So now I'm thinking, Ok, I know I turned a faster 3 laps than the Corvette in front of me, since I left the start line between 8 & 9 seconds after he did, and only finished maybe a couple of tenths behind. This could mean that our team moved into 15th place! That would be cool, but I couldn't get too excited, because I know from racing my M3 that sometimes other drivers may not qualify as well, but when it comes time to race, they really do much better than expected. So I expected that maybe a few drivers behind me might actually turn in better times and pass me. We just had to keep our fingers crossed. We broke for lunch not quite knowing exactly where we ended up.
This is the #2 seeded Cobra. Last year some guys ran a topless Lister Corvette Replica, a car which looks like an awful lot like a cobra that was stretched about 4 feet. After many brutally cold and rainy 500 plus mile days, they

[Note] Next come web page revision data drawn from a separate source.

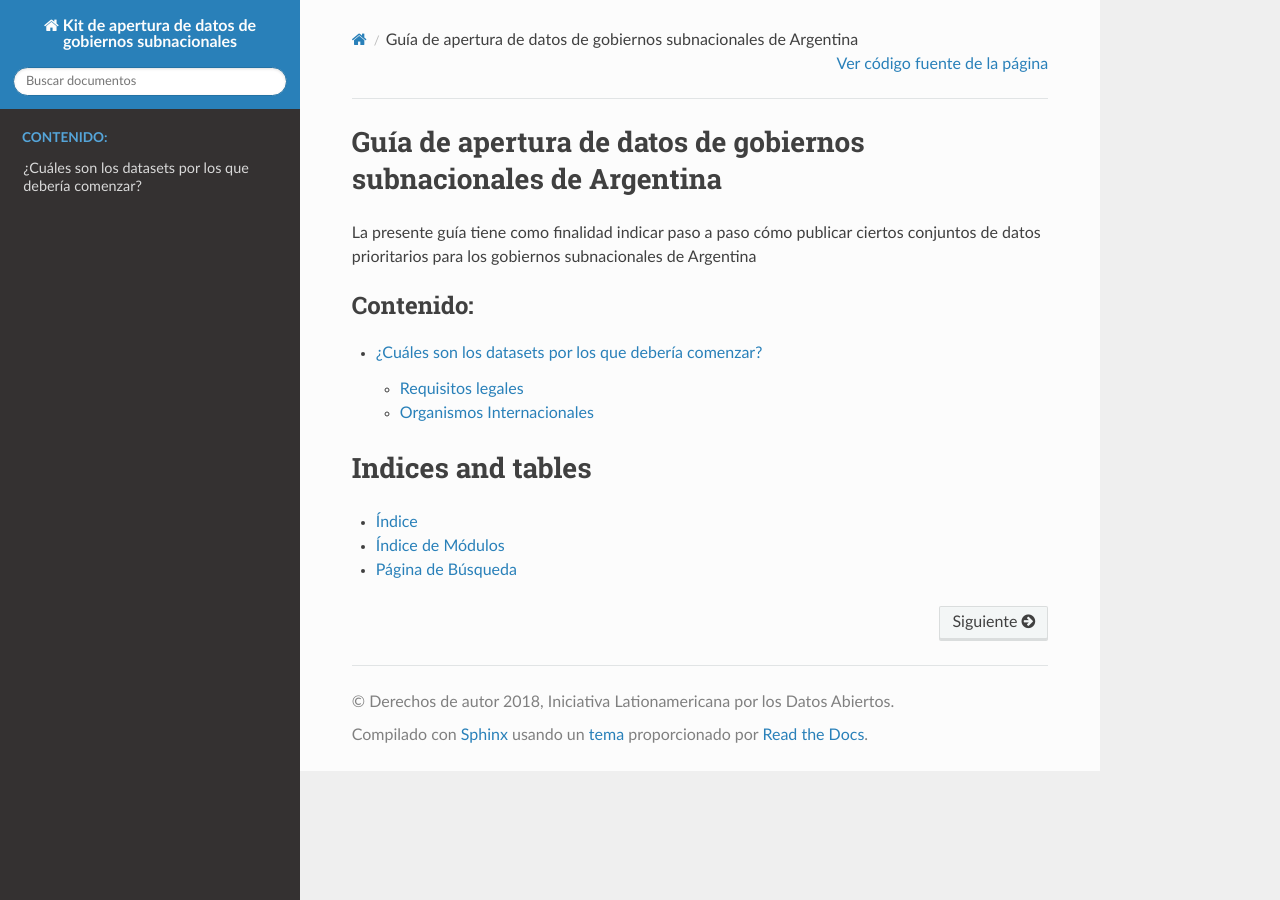
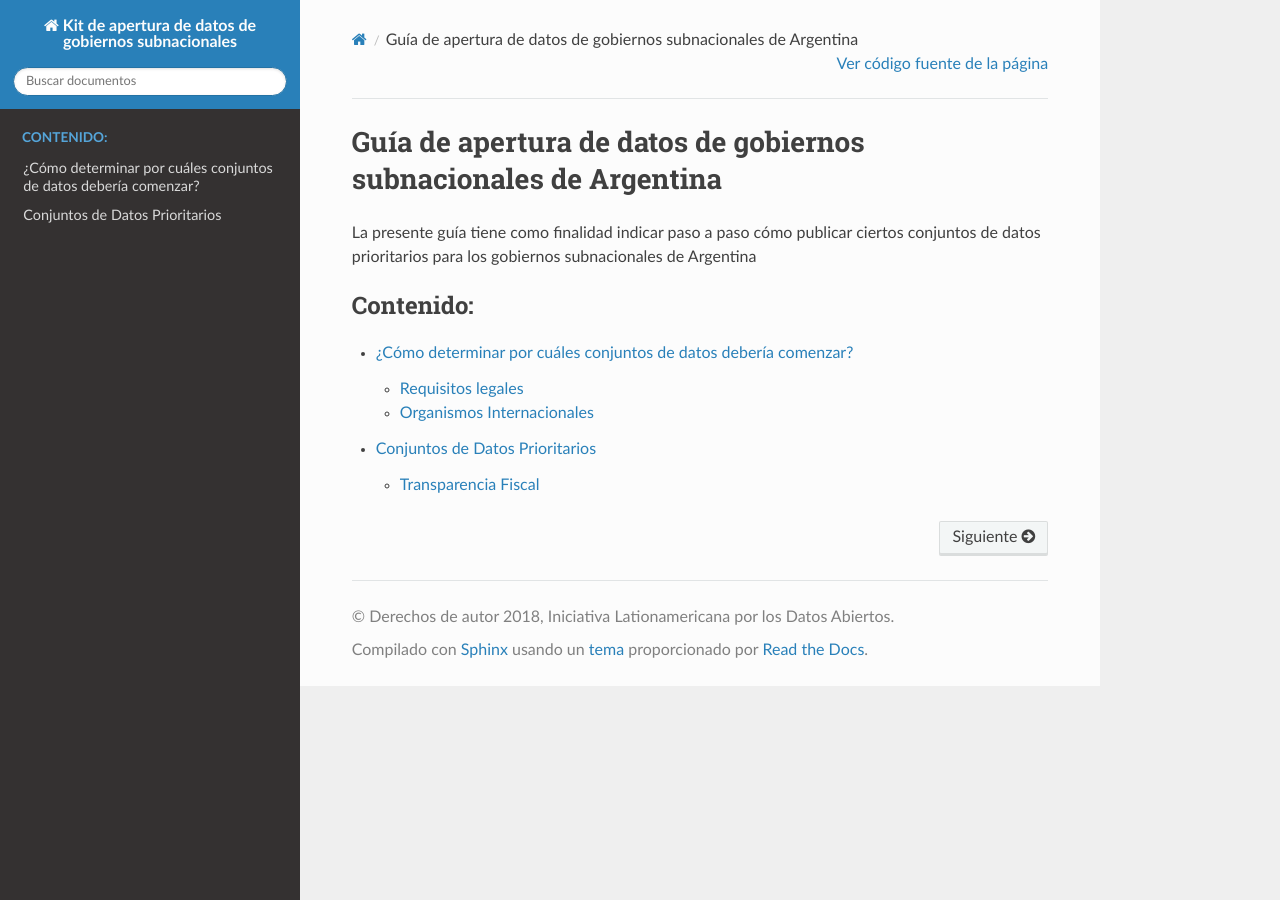
Before and after one commit to yolile/kit-apertura-datos-subnacionales, a Sphinx documentation site: the page built from docs/index.rst, in a window 1280 px wide. Built offline with Sphinx 7.4.7 and the Read the Docs theme 2.0.0, drawn with Linux system fonts in a browser that asks for light colours.

```diff
--- /dev/null
+++ b/docs/conjuntos-datos.rst
@@ -0,0 +1,17 @@
+###############################
+Conjuntos de Datos Prioritarios
+###############################
+
+De acuerdo a las leyes y organismos internacionales existentes se establecieron cuáles son los conjuntos de datos
+prioritarios a publicar. Así también, por cada conjunto de datos se investigó acerca de qué estándar de publicación
+de datos existe para poder utilizarlo y así asegurar la mayor reutilización e interoperabilidad de los datos.
+
+********************
+Transparencia Fiscal
+********************
+
+En el área de transparencia fiscal, se pueden agrupar los siguientes conjuntos de datos:
+
+.. toctree::
+
+   nomina.rst
--- a/docs/index.rst
+++ b/docs/index.rst
@@ -14,12 +14,4 @@ conjuntos de datos prioritarios para los gobiernos subnacionales de Argentina
    :caption: Contenido:
 
    intro
-
-
-
-Indices and tables
-==================
-
-* :ref:`genindex`
-* :ref:`modindex`
-* :ref:`search`
+   conjuntos-datos
--- a/docs/intro.rst
+++ b/docs/intro.rst
@@ -1,6 +1,6 @@
-#######################################################
-¿Cuáles son los datasets por los que debería comenzar?
-#######################################################
+################################################################
+¿Cómo determinar por cuáles conjuntos de datos debería comenzar?
+################################################################
 
 Para determinar cuáles son los conjuntos de datos a ser publicados se puede tener en cuenta tanto los requisitos legales existentes a nivel nacional como también las necesidades específicas de cada municipio, teniendo en cuenta cuál será el uso que se dará a los datos publicados.
 
```
Also changed, not shown: docs/nomina.rst (added, +8 -0 lines).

persevered and were given an award for the spirit they displayed. This Cobra guy deserves a similar reward, but it looks like he had the common sense to put a top on the car!

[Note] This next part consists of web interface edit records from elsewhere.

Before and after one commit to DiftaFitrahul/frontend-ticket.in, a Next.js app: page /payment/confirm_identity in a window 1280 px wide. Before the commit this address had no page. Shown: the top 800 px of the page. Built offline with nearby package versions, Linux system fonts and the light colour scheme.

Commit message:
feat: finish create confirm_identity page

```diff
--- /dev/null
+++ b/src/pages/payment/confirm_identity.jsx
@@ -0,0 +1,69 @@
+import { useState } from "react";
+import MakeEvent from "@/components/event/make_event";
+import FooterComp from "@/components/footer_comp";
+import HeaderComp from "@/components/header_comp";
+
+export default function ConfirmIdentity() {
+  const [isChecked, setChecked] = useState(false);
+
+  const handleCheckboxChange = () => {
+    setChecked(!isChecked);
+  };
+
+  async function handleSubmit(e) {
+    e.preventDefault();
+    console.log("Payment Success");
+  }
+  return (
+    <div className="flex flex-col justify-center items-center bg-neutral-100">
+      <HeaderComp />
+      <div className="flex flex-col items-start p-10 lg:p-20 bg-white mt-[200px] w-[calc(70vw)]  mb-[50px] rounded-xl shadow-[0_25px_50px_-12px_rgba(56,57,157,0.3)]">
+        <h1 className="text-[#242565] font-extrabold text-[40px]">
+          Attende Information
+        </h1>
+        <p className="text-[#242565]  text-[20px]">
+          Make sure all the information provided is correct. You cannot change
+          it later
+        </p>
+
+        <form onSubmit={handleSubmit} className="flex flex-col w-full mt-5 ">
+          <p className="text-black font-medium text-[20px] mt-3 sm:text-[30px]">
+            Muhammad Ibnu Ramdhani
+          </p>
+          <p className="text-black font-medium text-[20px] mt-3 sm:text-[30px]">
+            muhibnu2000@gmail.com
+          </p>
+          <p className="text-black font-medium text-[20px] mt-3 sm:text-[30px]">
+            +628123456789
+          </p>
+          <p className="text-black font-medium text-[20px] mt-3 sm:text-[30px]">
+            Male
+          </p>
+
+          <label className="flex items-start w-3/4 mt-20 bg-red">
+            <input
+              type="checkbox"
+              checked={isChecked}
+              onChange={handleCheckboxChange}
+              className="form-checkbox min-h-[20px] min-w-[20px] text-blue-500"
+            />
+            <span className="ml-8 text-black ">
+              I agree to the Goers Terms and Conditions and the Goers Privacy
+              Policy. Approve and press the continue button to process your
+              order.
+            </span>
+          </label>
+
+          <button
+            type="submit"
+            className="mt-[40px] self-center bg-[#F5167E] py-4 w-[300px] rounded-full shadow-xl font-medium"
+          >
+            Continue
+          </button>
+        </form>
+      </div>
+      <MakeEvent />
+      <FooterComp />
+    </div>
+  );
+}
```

Finally during lunch, one of the timing and scoring folks walked through the pits and gave out the
results of the first session. We had moved all the way to 7th place
- a top ten finish! This was completely unexpected, and we still had one more session to run this day at Watkins Glen, but we were certainly excited by this news. We know that maybe some of the cars in front of us had mechanical trouble, and if they clear that up, they may be passing us by. But this was certainly a great finish for us. Expected to finish 44, and ending up in the top 10! Especially since every other car in the top ten had at least 200hp on us.
It remained pretty cool throughout the day, enough to enjoy the great jackets provided by Doug Hayashi, who runs the Pulp Racing website. After lunch we lined up to run another session at The Glen. This time our RX-7 was in the grid toward the front of the line. People were coming up to us to chat (when your 44th, you must not be as interesting). We were certainly enjoying the attention. Bill helped me give the car a once over, and strapped me in, and
I went out on track. I ran 3 pretty good laps, then we went back to the paddock and packed up the car. At this point, we really don't know where we finished in the second session at Watkins Glen. Right now as I type this we are driving to the Cannonball Pub (owned by Brock Yates
Sr., in Wyoming NY). After which, we drive across Canada, heading for the middle of Michigan where we hope to get a few hours sleep before our next event - drag races at Mid-Michigan Motorplex.
We aren't getting our hopes too high though, we now go to three different tracks that neither of us have been
to. This means we expect to lose several positions. Our hope is that by the time we get to Road Atlanta, we'll not have lost too many positions to drop us out of the running for a good finish. It would be too much to hope for to remain in the top 10, but hopefully we
won't drop too far.
I've always been a fan of mini's, so I have to include this picture here. This particularly sharp example that isn't expected to finish very high, but I am willing to bet the drivers will be having an absolute ball. This has to be one of the ultimate underdog vehicles, and if it makes it to the end, this team deserves a special award.
If my spelling and punctuation are a little rough,
it's because I'm tired and I really wanted to get this out to you in as close to real time as possible. We'll post another update when we get a chance.
To go to the
next story, click on this link: Michigan